Friday, November 5, 2010


Lovely New Mexico litter. If only this could be the only litter on our roads!
Rio Grande
Norb gets a new doo

After being harvested, cotton bales are on the side of the road for pick-up

Thursday 11-4-10. We left Las Cruces at 8:30 wearing our cold weather duds to stay warm in the 44 degree morning air. Once again, we rode past pecan orchards, fields of cotton, red chiles, onions, and alfalfa. The fields have irrigation canals providing the crops with water from the Rio Grande River. We crossed the Rio Grande near Radium Springs and again later between the tiny dusty settlements of Derry and Arrey. There didn't seem to be much water flowing and we speculated that the irrigation and damming of this waterway might be the culprits causing such low water. All along our route, through the wide farming valley that the river created, we could see the ridge lines and peaks of brown & tan desert mountains. With the exception of a few short climbs, our route on both 185 & 187 was flat with smooth pavement and hardly any traffic. We rode for miles hearing only the soothing sound of our thin tires spinning over the pavement. Both the scenery and quietness were awesome. At Hatch, we stopped for lunch at Sparky's, a fun place that had some quirky statues of Colonel Sanders, Ronald McDonald, and a huge white chicken on top of a van, welcoming us to Hatch. Apparently, this gaudy display keeps the owner of the cafe at odds with the City Council.

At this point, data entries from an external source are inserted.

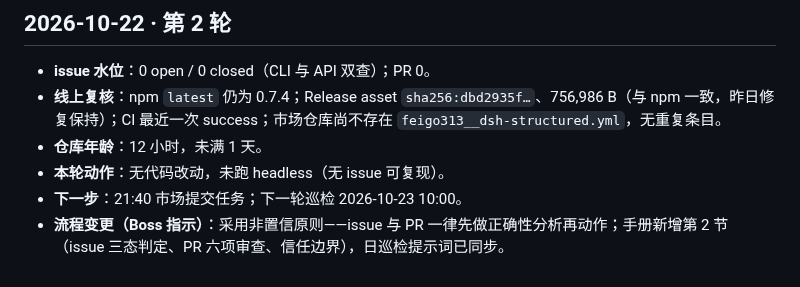
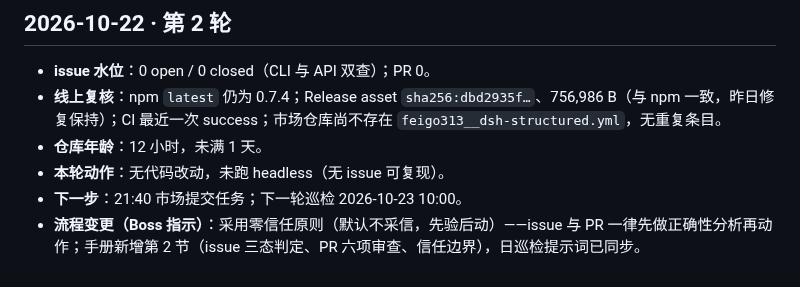
Before and after one commit to feigo313/dsh-structured, a Markdown page: docs/MAINTENANCE-LOG.md, the part around the change. GitHub-like rendering.

```diff
--- a/docs/MAINTENANCE-LOG.md
+++ b/docs/MAINTENANCE-LOG.md
@@ -25,4 +25,4 @@
 - **仓库年龄**：12 小时，未满 1 天。
 - **本轮动作**：无代码改动，未跑 headless（无 issue 可复现）。
 - **下一步**：21:40 市场提交任务；下一轮巡检 2026-10-23 10:00。
-- **流程变更（Boss 指示）**：采用非置信原则——issue 与 PR 一律先做正确性分析再动作；手册新增第 2 节（issue 三态判定、PR 六项审查、信任边界），日巡检提示词已同步。
+- **流程变更（Boss 指示）**：采用零信任原则（默认不采信，先验后动）——issue 与 PR 一律先做正确性分析再动作；手册新增第 2 节（issue 三态判定、PR 六项审查、信任边界），日巡检提示词已同步。
```
Also changed, not shown: docs/MAINTENANCE.md (+1 -1 lines).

We picked the brain of a local diner about agricultural trivia as we have been very curious about some of the equipment, etc. we have seen. He advised that pecan harvest is just starting. Practices have become much more mechanized over the years. The nuts are now shaken from the trees by a machine onto the ground that has been cleared. Another piece of equipment picks up the nuts and sorts out the leaves, sticks, and debris. They are then taken to the shelling plant where the shells are processed for mulch. The finished nut product is then baked in your over for a Thanksgiving pie. Fascinating! Our local resource also said he worked one day in the chile fields as a kid. He rode on the back of a planting truck and had to keep the seeds from clogging. By the end of the day, his arms, hands, throat, eyes, were all burning so badly that he never did that job again. Surprisingly, we met three other cyclists on the road today. One heading east and two doing day trips out of this area. We stopped for the day at Lakeview RV Park in Caballo where we rented a cabin the size of an Ozark tool shed. It even came with a resident lizard that we were unable to evict. Before retiring, while Ann was attempting to remove the huge stickery tumble weed from our "yard", some of the prickly pear cacti attacked her. We spent some time extracting the needles from her left leg with tweezers. She didn't even whimper once.


Kelly said...

The new 'do is awesome and I love the picture of Ann with all the chili peppers. Received another $100 today so the total continues to climb!

Dee Dee Jacobs said...

That tumbleweed is huge! Glad Ann recovered from the cactus attack.

Dave said...

it was nice meeting you guys in Hatch NM

kidzwriter said...

Ouch! Prickly pear is not fun! But those giant "leaves" have saved many a rancher in a drought. Take a propane gas "burner," sear off the stickers and- voila!- you have a nutritious cow food free for the burning and almost impossble to kill out.